Apple’s One-Size-Fits-All Fitness Tracking Is Misguided

I wrote yesterday about how the Apple Watch has accuracy issues when used as a fitness tracker. A number of people – including myself – are seeing their heart rate recorded incorrectly; the calorie calculation is simply wrong; and “exercise” minutes aren’t counted correctly.

Activity rings

As Apple says, the Exercise ring in the Activity app:

“displays how many minutes of brisk activity you’ve completed towards a goal of 30 minutes. Every minute of movement that equals or exceeds a brisk walk, whether it’s working out or playing with your kids, counts toward your Exercise goal.”

Brisk walk

The problem is that these “active minutes” don’t count for everyone, nor in every type of activity.

Some users have speculated that active minutes get counted when you heart rate is in the aerobic zone; this is certainly not the case, since I’ve had active minutes count when walking in a supermarket, watering the lawn, and when walking at a normal, non-brisk pace. But on my treadmill, at 3.6 mph, some minutes count as active, others don’t. When walking outside, at roughly 4 mph, I see the same thing. In a walk last night, six minutes out of 21 counted as active, even though my pace was steady.

Apple says that heart rate is not the only metric they use:

“Heart rate is just one of many factors that Apple Watch uses to measure your activity and exercise. Depending on your workout, it selects the most appropriate inputs for that activity. For example, when you’re running indoors, it also uses the accelerometer. When you’re cycling outdoors, it uses the GPS in your iPhone. And even when you’re not in a dedicated workout, it tracks how much you move each day.”

The problem with active minutes is that, for many people, it’s not easy to reach Apple’s threshold of activity. A reader commented on my article yesterday, saying that he has atrial fibrillation, and takes beta blockers. As such, his heart rate stays low, and no matter what he does, it won’t count as exercise if Apple is using the heart rate as the main metric, or even uses it in conjunction with other metrics.

I don’t run; I have knee and back issues, and I simply can’t run. But I walk regularly. I walk on a treadmill in my house, and outdoors. I walk fast enough to sweat, yet the Apple Watch doesn’t see that as “exercise.” So, if there were a setting to lower the threshold, I would be able to record exercise correctly. There is hack: start a workout in the Workout app, choose Other workout, and all your time will count as exercise. But you shouldn’t have to do this.
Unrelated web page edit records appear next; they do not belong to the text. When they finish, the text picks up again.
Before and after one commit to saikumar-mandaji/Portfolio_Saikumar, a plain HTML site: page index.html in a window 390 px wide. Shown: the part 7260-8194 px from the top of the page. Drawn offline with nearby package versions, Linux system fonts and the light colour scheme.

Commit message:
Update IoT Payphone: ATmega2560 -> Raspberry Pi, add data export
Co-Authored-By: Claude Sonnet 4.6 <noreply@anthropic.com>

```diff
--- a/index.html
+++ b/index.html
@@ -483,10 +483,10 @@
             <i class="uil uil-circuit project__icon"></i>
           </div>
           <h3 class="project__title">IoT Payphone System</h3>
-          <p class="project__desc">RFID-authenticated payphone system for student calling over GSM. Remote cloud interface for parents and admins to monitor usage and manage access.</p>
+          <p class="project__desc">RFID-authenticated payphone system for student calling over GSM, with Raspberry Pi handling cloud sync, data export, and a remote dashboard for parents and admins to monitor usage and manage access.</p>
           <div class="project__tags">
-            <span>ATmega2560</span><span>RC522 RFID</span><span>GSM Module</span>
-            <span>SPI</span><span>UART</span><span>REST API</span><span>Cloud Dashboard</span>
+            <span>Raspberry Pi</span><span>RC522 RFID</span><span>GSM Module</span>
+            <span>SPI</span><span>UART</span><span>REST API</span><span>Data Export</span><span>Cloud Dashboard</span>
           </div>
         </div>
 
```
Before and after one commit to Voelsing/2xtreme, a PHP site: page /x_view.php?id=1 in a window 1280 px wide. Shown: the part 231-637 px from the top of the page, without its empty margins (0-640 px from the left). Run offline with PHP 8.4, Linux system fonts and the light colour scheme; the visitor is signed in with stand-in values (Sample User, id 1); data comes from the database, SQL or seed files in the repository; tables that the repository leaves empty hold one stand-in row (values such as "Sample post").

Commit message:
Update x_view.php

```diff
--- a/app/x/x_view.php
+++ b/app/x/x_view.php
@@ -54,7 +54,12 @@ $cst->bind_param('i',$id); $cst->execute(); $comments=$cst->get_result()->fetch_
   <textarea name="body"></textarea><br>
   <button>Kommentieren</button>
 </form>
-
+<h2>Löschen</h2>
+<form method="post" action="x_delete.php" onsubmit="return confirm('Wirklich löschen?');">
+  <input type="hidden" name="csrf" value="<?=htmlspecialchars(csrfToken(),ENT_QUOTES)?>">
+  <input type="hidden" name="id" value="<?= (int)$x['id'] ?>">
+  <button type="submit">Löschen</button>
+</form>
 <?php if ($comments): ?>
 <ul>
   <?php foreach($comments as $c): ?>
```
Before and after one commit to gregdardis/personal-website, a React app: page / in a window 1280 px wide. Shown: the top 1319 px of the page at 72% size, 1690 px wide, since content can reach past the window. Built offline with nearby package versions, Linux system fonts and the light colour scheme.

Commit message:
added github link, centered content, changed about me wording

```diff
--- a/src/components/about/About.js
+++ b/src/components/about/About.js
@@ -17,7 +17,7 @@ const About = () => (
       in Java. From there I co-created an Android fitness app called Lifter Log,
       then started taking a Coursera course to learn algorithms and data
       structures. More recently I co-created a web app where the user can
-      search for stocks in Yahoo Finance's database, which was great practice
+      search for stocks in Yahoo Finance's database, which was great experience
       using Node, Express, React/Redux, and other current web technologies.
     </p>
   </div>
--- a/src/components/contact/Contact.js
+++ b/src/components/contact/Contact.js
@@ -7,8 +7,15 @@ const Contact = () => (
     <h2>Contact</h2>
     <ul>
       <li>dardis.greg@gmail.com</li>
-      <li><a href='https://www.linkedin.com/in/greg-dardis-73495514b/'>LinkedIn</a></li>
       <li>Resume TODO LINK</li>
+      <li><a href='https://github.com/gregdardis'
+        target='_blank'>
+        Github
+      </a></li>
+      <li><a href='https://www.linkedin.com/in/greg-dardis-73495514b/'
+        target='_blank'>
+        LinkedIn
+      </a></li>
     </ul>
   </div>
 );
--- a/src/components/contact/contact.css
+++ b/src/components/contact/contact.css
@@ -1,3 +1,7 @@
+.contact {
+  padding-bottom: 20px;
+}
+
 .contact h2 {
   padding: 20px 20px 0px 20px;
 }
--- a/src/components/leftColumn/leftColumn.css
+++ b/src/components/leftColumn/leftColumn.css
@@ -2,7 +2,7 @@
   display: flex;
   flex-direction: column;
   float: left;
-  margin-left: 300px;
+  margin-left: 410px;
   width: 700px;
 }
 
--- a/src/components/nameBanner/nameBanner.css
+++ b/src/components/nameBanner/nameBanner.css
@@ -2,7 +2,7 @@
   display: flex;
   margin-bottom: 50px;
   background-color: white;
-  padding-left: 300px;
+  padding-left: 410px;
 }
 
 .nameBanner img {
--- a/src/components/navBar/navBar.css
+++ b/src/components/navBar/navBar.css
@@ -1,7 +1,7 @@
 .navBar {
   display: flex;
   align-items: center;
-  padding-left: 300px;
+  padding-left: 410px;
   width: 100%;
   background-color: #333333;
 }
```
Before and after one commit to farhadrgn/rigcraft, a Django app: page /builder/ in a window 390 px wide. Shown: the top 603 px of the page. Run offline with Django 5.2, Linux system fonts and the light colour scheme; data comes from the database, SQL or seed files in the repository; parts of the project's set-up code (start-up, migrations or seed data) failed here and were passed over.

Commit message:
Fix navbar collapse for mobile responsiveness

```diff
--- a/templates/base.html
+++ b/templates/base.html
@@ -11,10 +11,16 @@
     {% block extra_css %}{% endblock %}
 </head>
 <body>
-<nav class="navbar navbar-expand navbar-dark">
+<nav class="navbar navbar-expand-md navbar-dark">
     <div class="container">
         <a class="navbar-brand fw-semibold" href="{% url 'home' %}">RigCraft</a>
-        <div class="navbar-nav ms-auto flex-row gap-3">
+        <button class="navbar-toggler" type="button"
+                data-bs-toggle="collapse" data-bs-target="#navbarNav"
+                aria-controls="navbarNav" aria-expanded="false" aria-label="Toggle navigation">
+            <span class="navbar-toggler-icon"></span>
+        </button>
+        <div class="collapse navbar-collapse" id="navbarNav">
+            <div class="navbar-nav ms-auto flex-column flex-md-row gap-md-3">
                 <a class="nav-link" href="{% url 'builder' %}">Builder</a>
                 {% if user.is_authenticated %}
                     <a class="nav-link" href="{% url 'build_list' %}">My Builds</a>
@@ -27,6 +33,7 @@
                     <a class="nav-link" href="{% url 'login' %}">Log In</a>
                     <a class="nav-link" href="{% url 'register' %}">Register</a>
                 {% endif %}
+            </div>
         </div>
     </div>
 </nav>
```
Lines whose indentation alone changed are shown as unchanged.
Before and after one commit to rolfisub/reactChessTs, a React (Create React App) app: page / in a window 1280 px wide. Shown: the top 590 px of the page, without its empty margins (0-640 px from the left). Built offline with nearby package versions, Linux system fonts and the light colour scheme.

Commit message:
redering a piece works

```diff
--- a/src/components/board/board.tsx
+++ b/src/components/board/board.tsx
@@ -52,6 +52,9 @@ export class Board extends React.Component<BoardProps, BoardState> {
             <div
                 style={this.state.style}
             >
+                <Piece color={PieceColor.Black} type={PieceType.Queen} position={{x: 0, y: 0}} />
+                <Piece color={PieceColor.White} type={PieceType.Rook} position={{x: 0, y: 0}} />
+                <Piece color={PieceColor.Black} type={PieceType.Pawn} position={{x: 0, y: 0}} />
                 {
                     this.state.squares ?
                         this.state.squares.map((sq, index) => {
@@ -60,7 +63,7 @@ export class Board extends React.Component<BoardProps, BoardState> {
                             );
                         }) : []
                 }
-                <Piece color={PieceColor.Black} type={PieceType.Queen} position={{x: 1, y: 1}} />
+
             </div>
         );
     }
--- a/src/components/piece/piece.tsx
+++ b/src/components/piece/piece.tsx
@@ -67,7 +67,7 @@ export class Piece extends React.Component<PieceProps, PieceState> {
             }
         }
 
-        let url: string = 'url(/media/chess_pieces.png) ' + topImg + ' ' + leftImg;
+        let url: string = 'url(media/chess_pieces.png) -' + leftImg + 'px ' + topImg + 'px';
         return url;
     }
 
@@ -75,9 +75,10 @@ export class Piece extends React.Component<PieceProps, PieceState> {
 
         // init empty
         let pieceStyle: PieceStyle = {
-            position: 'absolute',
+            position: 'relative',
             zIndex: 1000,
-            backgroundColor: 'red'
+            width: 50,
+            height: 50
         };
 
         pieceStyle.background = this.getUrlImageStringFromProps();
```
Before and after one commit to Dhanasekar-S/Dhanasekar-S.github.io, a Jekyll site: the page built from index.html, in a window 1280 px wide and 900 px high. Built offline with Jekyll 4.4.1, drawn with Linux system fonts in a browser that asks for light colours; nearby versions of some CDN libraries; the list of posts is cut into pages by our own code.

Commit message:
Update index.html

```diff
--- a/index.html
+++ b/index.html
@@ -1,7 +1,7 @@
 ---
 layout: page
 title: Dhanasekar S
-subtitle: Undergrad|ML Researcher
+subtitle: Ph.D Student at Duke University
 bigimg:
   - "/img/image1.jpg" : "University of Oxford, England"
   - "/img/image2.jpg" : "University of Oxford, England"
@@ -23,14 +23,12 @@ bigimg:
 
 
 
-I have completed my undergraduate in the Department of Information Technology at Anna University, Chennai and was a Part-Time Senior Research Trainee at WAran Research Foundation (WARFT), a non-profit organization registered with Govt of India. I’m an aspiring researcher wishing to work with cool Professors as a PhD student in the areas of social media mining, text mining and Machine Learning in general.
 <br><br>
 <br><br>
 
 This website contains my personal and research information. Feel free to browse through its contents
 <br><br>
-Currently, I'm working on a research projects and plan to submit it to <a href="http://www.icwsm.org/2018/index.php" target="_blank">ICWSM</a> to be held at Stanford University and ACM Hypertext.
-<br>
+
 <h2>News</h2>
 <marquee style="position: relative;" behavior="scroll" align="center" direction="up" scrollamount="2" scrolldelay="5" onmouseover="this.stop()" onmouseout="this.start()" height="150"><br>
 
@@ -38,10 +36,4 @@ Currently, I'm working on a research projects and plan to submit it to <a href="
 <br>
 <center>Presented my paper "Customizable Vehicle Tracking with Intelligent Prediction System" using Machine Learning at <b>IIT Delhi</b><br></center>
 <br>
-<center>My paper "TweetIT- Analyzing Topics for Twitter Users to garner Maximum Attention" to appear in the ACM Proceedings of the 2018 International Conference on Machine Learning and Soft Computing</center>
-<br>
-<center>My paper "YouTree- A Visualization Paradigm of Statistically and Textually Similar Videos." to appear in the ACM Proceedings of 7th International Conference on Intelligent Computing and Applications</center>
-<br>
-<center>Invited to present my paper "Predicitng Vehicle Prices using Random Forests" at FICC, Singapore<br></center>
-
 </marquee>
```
Here is today’s Exercise graph (as of around 2:45 pm) from the Activity app on my iPhone:

Active minutes

You can see two periods when I did exercise. Around 11:30, I started a half-hour walk on my treadmill, and around 1:30, I took a brisk, ten-minute walk to the mailbox. (I set the Workout app to record these as Other workouts both times.) Yet you can see two other minutes that count as exercise, and I really don’t recall doing anything active enough to be considered as such.

“Exercise” is different for everyone. If you’re already fit – like the marathon-running model Apple has used to tout the watch – then your levels of exercise will be much higher than those of other people who are out of shape. It seems that the Apple Watch is designed for people already fit, who want to stay healthy, and cannot easily help those who need to get healthy.

The Apple Watch does let you choose a goal for calories burned (even though it clearly isn’t calculating calories correctly). It should also offer a threshold level for the Exercise ring, so anyone, not just hard-core fitness fanatics, can use it to measure their activity.

We’re only at WatchOS 1.0, and I’m sure Apple plans to tweak the way the device records and calculates activity. I think they really need to consider that their one-size-fits-all approach to counting exercise minutes is wrong, and take into account the variability among users. Not everyone works out in a gym, is of ideal weight, and is physically able to do what Apple has set as the benchmark for activity. Quite the contrary; most people who really need to exercise are far from the artificial norm that Apple has chosen.

(An aside: what about that “Stand” ring in the activity app? I wonder how disabled people in wheelchairs feel about seeing the Stand ring all the time. These people could be extremely active, even racing marathons, yet they will constantly see the Stand ring at zero. It would be nice if there were an option to disable it.)